By the Potencia correspondent
It’s a crisis waiting to happen. The rapid population growth and the relatively healthy economic conditions of the region have put pressure on Latin American nations to face up to a potential energy crisis as power demand grows.
In Uruguay, for example, increasing concern has been expressed. Ronald Beare, manager of forestry company UPM, said in a recent interview that if the population of the country kept growing at the current rate it could experience significant energy problems.
But the leader of UPM, a firm that occupies the second place in Europe in the generation of biomass, was careful not to say that nuclear energy should be used to fill the gap in supply. According to Beare, energy plants in the pipeline in Uruguay represent a total generation capacity of 1,600 MW which is the equivalent of about 90 per cent of the population’s needs.
It’s not all doom and gloom. Uruguay is also planning to spend about $3bn in the energy sector up to 2015, of which about 62 per cent will be invested in renewable energy projects.
Separately, some industrial sectors in Bolivia have expressed alarm saying the country risks serious rationing of electricity because its energy reserves are very low. The country’s reserve margin is only 4 per cent, which is more than half of the optimum 10 per cent. The National Committee of Energy Distribution has said it fears a collapse of the energy system.
Venezuela is another nation with a fragile energy system. The problems meeting energy demand are so grave that the authorities have announced power restrictions in an effort to stabilize the energy system, reports the Agence France Presse.
According to the new measures adopted by the government, the big energy consumers, which include shopping centres, industries and private companies, will have to reduce their consumption by 10 per cent each month. Likewise, those households that manage to reduce their consumption will receive significant discounts on their energy bills, the government said.
The Venezuelan electricity system requires an investment of about US$20.000 million in the next four years to save it from collapse, experts have calculated.
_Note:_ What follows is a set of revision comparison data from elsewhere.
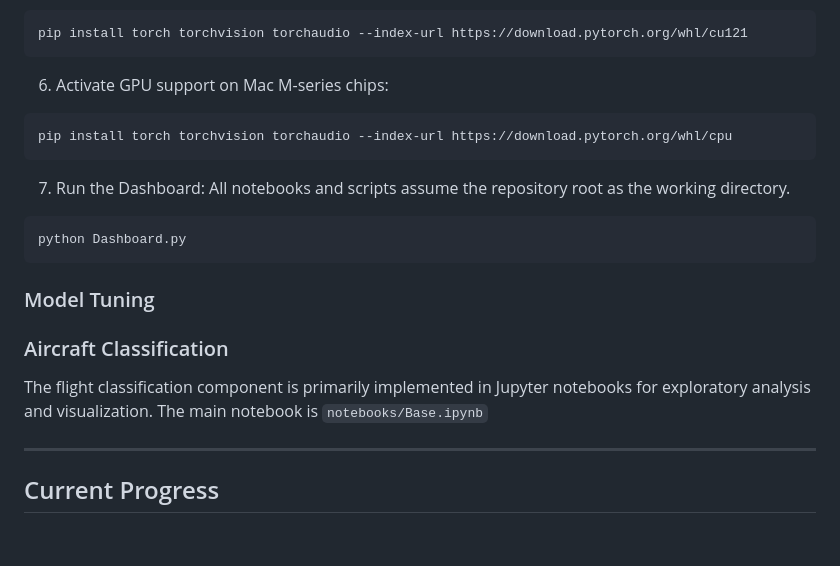
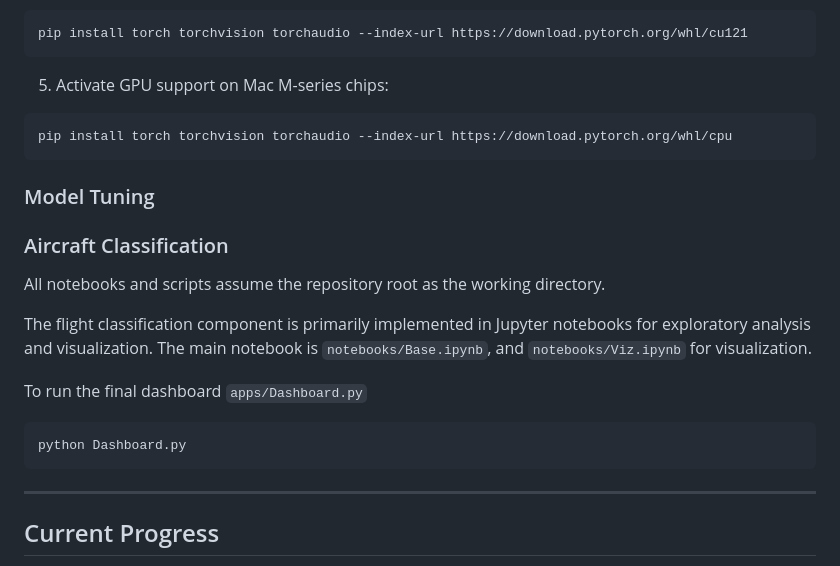
Before and after one commit to mabbts/CV_aircraft_classifier_capstone_project, a Markdown page: README.md, the part around the change printed below. Drawn GitHub-style; blank space fills up the shorter version.

````diff
--- a/README.md
+++ b/README.md
@@ -157,15 +157,11 @@ pip install -r requirements.txt
 ```
 pip install torch torchvision torchaudio --index-url https://download.pytorch.org/whl/cu121
 ```
-6. Activate GPU support on Mac M-series chips:
+5. Activate GPU support on Mac M-series chips:
 ```
 pip install torch torchvision torchaudio --index-url https://download.pytorch.org/whl/cpu
 ```
-7. Run the Dashboard:
-All notebooks and scripts assume the repository root as the working directory.
-```
-python Dashboard.py
-```
+
 
 ### Model Tuning
 
@@ -173,8 +169,15 @@ python Dashboard.py
 
 ### Aircraft Classification
 
-The flight classification component is primarily implemented in Jupyter notebooks for exploratory analysis and visualization. The main notebook is `notebooks/Base.ipynb`
+All notebooks and scripts assume the repository root as the working directory.
 
+The flight classification component is primarily implemented in Jupyter notebooks for exploratory analysis and visualization. The main notebook is `notebooks/Base.ipynb`, and `notebooks/Viz.ipynb` for visualization.
+
+To run the final dashboard `apps/Dashboard.py`
+
+```
+python Dashboard.py
+```
 
 ---
 
````
Also changed, not shown: other parts of README.md (+5 -5 lines).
According to the authorities, current power generation projects would help the country overcome its current energy crisis, but between 50-70 per cent of these projects are now delayed, which will make it hard for them to start operating in time.
Chile, in contrast, does not have an energy system near to collapse like Venezuela but it has experienced robust economic growth, which in return has increased energy consumption. To satisfy this greater demand, the country will need to triple its current generation capacity over the next 15 years.
In Costa Rica, the government is launching a contingency plan aimed at avoiding a loss of energy supply starting from 2014, La Nacion said. The plan explores the feasibility of increasing energy generation by about 400 MW in the next six years.
The country is also contemplating asking energy users to contribute a small amount towards the maintenance of the national energy system. Costa Rica is also exploring the feasibility of relying more heavily on renewable sources of energy. However, there is a delay of about two years in the implementation of projects, which could risk having shortages by 2018, the report added.
Argentina is also suffering a crisis of its own triggered in part by an overheated economy. Demand for energy has grown so fast recently that even oil supplies are running low, according to press reports.
Since 2005, Argentina has purchased in the region of 4.5 million air conditioning systems, while 2011 will see record sales of new cars, according to figures gathered by El Pais newspaper.
Previous studies and surveys in the region have highlighted Latin American’s awareness of a potential energy crisis. Many leaders have called for collective solutions to the issue. However, there have been inconsistencies when it comes to actually tackling the problem because many nations are unwilling to offer concessions when sharing their energy resources.
By the Potencia correspondent